◆ Work instructions ◆
Reproduce the data in its entirety, exactly as supplied.

◆ Data for review ◆
Content starts

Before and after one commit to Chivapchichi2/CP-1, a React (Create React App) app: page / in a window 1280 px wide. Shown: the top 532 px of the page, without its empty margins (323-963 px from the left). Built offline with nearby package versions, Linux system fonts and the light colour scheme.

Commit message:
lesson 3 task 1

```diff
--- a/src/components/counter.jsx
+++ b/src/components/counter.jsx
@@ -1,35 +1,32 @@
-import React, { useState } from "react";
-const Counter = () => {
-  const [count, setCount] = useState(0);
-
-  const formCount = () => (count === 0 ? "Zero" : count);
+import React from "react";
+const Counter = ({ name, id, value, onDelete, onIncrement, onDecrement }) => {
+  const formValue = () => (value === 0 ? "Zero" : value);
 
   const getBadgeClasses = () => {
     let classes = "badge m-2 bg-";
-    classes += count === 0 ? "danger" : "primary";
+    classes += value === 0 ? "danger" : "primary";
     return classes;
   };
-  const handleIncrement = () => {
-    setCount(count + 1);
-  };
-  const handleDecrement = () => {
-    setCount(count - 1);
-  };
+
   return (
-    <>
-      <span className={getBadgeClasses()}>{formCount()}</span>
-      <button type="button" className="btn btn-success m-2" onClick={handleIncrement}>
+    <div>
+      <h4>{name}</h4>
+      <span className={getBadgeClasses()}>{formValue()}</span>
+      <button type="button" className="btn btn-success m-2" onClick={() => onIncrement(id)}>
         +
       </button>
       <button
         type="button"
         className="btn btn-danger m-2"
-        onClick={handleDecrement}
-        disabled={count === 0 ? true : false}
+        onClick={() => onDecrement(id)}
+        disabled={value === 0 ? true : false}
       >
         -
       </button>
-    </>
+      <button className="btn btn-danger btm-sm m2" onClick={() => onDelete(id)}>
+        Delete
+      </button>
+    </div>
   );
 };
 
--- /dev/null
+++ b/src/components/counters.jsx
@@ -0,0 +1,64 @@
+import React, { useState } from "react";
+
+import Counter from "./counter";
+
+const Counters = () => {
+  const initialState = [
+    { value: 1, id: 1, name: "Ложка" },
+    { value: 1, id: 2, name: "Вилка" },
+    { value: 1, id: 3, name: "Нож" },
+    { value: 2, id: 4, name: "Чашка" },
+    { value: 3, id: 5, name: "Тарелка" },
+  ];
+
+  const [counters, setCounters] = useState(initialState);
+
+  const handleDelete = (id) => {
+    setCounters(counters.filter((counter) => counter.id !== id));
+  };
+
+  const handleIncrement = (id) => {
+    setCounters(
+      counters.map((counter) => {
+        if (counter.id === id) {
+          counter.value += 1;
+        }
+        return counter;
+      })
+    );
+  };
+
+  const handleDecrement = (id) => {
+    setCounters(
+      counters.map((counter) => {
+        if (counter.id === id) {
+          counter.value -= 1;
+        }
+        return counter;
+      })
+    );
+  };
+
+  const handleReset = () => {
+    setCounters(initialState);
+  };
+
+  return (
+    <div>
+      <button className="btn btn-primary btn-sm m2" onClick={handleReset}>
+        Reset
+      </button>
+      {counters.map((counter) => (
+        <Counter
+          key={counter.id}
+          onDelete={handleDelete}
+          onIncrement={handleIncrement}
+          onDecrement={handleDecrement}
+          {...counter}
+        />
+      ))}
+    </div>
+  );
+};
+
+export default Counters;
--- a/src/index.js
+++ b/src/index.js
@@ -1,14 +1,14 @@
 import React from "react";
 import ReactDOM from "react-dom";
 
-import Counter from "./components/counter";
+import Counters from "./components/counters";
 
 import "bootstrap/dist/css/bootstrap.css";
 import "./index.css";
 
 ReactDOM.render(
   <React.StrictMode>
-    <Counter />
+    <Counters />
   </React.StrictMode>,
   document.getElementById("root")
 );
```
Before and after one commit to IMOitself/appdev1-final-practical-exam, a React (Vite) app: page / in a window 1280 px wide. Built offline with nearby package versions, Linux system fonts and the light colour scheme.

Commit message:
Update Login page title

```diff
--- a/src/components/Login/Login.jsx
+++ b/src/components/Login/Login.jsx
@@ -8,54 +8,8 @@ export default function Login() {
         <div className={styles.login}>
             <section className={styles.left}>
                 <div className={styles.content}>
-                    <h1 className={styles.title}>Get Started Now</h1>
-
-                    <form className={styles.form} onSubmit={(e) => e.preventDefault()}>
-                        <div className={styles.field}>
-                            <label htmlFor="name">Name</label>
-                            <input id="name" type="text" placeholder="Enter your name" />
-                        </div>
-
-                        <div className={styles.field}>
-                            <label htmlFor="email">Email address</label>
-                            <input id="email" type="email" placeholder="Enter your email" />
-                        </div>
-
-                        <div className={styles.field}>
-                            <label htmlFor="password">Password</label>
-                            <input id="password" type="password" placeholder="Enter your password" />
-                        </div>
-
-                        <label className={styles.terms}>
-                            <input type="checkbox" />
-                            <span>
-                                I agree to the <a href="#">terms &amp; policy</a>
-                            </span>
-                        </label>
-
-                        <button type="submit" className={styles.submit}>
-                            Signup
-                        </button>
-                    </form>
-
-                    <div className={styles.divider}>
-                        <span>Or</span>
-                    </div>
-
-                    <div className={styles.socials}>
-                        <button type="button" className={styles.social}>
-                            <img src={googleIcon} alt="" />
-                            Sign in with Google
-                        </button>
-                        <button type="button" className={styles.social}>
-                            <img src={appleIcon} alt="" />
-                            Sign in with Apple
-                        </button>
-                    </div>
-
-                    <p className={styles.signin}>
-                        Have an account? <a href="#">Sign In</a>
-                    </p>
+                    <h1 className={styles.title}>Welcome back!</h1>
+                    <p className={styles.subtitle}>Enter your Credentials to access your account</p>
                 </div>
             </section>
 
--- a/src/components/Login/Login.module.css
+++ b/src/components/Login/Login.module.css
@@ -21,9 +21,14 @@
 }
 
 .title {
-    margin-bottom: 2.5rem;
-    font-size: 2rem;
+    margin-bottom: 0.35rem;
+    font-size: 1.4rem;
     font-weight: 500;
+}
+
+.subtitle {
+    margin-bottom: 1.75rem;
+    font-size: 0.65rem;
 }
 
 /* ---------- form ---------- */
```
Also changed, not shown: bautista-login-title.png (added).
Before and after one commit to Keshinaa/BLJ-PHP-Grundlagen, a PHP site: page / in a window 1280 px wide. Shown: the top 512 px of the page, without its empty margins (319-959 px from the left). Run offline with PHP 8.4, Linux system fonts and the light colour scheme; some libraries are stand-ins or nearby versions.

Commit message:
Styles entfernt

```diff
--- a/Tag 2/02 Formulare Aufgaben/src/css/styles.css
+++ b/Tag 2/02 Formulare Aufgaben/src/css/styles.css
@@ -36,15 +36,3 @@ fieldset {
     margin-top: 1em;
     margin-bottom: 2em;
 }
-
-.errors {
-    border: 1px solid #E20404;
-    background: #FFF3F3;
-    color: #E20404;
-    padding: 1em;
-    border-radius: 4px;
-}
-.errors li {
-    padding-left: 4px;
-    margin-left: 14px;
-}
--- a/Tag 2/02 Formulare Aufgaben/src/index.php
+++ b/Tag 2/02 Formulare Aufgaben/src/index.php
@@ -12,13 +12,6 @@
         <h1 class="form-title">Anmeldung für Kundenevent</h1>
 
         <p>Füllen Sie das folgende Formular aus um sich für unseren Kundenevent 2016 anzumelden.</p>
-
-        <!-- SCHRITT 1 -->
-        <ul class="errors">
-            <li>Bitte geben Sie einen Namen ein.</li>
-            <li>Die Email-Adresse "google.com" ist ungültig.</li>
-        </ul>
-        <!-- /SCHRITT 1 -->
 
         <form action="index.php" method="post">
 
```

Content ends

◆ Written response ◆
Before and after one commit to Chivapchichi2/CP-1, a React (Create React App) app: page / in a window 1280 px wide. Shown: the top 532 px of the page, without its empty margins (323-963 px from the left). Built offline with nearby package versions, Linux system fonts and the light colour scheme.

Commit message:
lesson 3 task 1

```diff
--- a/src/components/counter.jsx
+++ b/src/components/counter.jsx
@@ -1,35 +1,32 @@
-import React, { useState } from "react";
-const Counter = () => {
-  const [count, setCount] = useState(0);
-
-  const formCount = () => (count === 0 ? "Zero" : count);
+import React from "react";
+const Counter = ({ name, id, value, onDelete, onIncrement, onDecrement }) => {
+  const formValue = () => (value === 0 ? "Zero" : value);
 
   const getBadgeClasses = () => {
     let classes = "badge m-2 bg-";
-    classes += count === 0 ? "danger" : "primary";
+    classes += value === 0 ? "danger" : "primary";
     return classes;
   };
-  const handleIncrement = () => {
-    setCount(count + 1);
-  };
-  const handleDecrement = () => {
-    setCount(count - 1);
-  };
+
   return (
-    <>
-      <span className={getBadgeClasses()}>{formCount()}</span>
-      <button type="button" className="btn btn-success m-2" onClick={handleIncrement}>
+    <div>
+      <h4>{name}</h4>
+      <span className={getBadgeClasses()}>{formValue()}</span>
+      <button type="button" className="btn btn-success m-2" onClick={() => onIncrement(id)}>
         +
       </button>
       <button
         type="button"
         className="btn btn-danger m-2"
-        onClick={handleDecrement}
-        disabled={count === 0 ? true : false}
+        onClick={() => onDecrement(id)}
+        disabled={value === 0 ? true : false}
       >
         -
       </button>
-    </>
+      <button className="btn btn-danger btm-sm m2" onClick={() => onDelete(id)}>
+        Delete
+      </button>
+    </div>
   );
 };
 
--- /dev/null
+++ b/src/components/counters.jsx
@@ -0,0 +1,64 @@
+import React, { useState } from "react";
+
+import Counter from "./counter";
+
+const Counters = () => {
+  const initialState = [
+    { value: 1, id: 1, name: "Ложка" },
+    { value: 1, id: 2, name: "Вилка" },
+    { value: 1, id: 3, name: "Нож" },
+    { value: 2, id: 4, name: "Чашка" },
+    { value: 3, id: 5, name: "Тарелка" },
+  ];
+
+  const [counters, setCounters] = useState(initialState);
+
+  const handleDelete = (id) => {
+    setCounters(counters.filter((counter) => counter.id !== id));
+  };
+
+  const handleIncrement = (id) => {
+    setCounters(
+      counters.map((counter) => {
+        if (counter.id === id) {
+          counter.value += 1;
+        }
+        return counter;
+      })
+    );
+  };
+
+  const handleDecrement = (id) => {
+    setCounters(
+      counters.map((counter) => {
+        if (counter.id === id) {
+          counter.value -= 1;
+        }
+        return counter;
+      })
+    );
+  };
+
+  const handleReset = () => {
+    setCounters(initialState);
+  };
+
+  return (
+    <div>
+      <button className="btn btn-primary btn-sm m2" onClick={handleReset}>
+        Reset
+      </button>
+      {counters.map((counter) => (
+        <Counter
+          key={counter.id}
+          onDelete={handleDelete}
+          onIncrement={handleIncrement}
+          onDecrement={handleDecrement}
+          {...counter}
+        />
+      ))}
+    </div>
+  );
+};
+
+export default Counters;
--- a/src/index.js
+++ b/src/index.js
@@ -1,14 +1,14 @@
 import React from "react";
 import ReactDOM from "react-dom";
 
-import Counter from "./components/counter";
+import Counters from "./components/counters";
 
 import "bootstrap/dist/css/bootstrap.css";
 import "./index.css";
 
 ReactDOM.render(
   <React.StrictMode>
-    <Counter />
+    <Counters />
   </React.StrictMode>,
   document.getElementById("root")
 );
```
Before and after one commit to IMOitself/appdev1-final-practical-exam, a React (Vite) app: page / in a window 1280 px wide. Built offline with nearby package versions, Linux system fonts and the light colour scheme.

Commit message:
Update Login page title

```diff
--- a/src/components/Login/Login.jsx
+++ b/src/components/Login/Login.jsx
@@ -8,54 +8,8 @@ export default function Login() {
         <div className={styles.login}>
             <section className={styles.left}>
                 <div className={styles.content}>
-                    <h1 className={styles.title}>Get Started Now</h1>
-
-                    <form className={styles.form} onSubmit={(e) => e.preventDefault()}>
-                        <div className={styles.field}>
-                            <label htmlFor="name">Name</label>
-                            <input id="name" type="text" placeholder="Enter your name" />
-                        </div>
-
-                        <div className={styles.field}>
-                            <label htmlFor="email">Email address</label>
-                            <input id="email" type="email" placeholder="Enter your email" />
-                        </div>
-
-                        <div className={styles.field}>
-                            <label htmlFor="password">Password</label>
-                            <input id="password" type="password" placeholder="Enter your password" />
-                        </div>
-
-                        <label className={styles.terms}>
-                            <input type="checkbox" />
-                            <span>
-                                I agree to the <a href="#">terms &amp; policy</a>
-                            </span>
-                        </label>
-
-                        <button type="submit" className={styles.submit}>
-                            Signup
-                        </button>
-                    </form>
-
-                    <div className={styles.divider}>
-                        <span>Or</span>
-                    </div>
-
-                    <div className={styles.socials}>
-                        <button type="button" className={styles.social}>
-                            <img src={googleIcon} alt="" />
-                            Sign in with Google
-                        </button>
-                        <button type="button" className={styles.social}>
-                            <img src={appleIcon} alt="" />
-                            Sign in with Apple
-                        </button>
-                    </div>
-
-                    <p className={styles.signin}>
-                        Have an account? <a href="#">Sign In</a>
-                    </p>
+                    <h1 className={styles.title}>Welcome back!</h1>
+                    <p className={styles.subtitle}>Enter your Credentials to access your account</p>
                 </div>
             </section>
 
--- a/src/components/Login/Login.module.css
+++ b/src/components/Login/Login.module.css
@@ -21,9 +21,14 @@
 }
 
 .title {
-    margin-bottom: 2.5rem;
-    font-size: 2rem;
+    margin-bottom: 0.35rem;
+    font-size: 1.4rem;
     font-weight: 500;
+}
+
+.subtitle {
+    margin-bottom: 1.75rem;
+    font-size: 0.65rem;
 }
 
 /* ---------- form ---------- */
```
Also changed, not shown: bautista-login-title.png (added).
Before and after one commit to Keshinaa/BLJ-PHP-Grundlagen, a PHP site: page / in a window 1280 px wide. Shown: the top 512 px of the page, without its empty margins (319-959 px from the left). Run offline with PHP 8.4, Linux system fonts and the light colour scheme; some libraries are stand-ins or nearby versions.

Commit message:
Styles entfernt

```diff
--- a/Tag 2/02 Formulare Aufgaben/src/css/styles.css
+++ b/Tag 2/02 Formulare Aufgaben/src/css/styles.css
@@ -36,15 +36,3 @@ fieldset {
     margin-top: 1em;
     margin-bottom: 2em;
 }
-
-.errors {
-    border: 1px solid #E20404;
-    background: #FFF3F3;
-    color: #E20404;
-    padding: 1em;
-    border-radius: 4px;
-}
-.errors li {
-    padding-left: 4px;
-    margin-left: 14px;
-}
--- a/Tag 2/02 Formulare Aufgaben/src/index.php
+++ b/Tag 2/02 Formulare Aufgaben/src/index.php
@@ -12,13 +12,6 @@
         <h1 class="form-title">Anmeldung für Kundenevent</h1>
 
         <p>Füllen Sie das folgende Formular aus um sich für unseren Kundenevent 2016 anzumelden.</p>
-
-        <!-- SCHRITT 1 -->
-        <ul class="errors">
-            <li>Bitte geben Sie einen Namen ein.</li>
-            <li>Die Email-Adresse "google.com" ist ungültig.</li>
-        </ul>
-        <!-- /SCHRITT 1 -->
 
         <form action="index.php" method="post">
 
```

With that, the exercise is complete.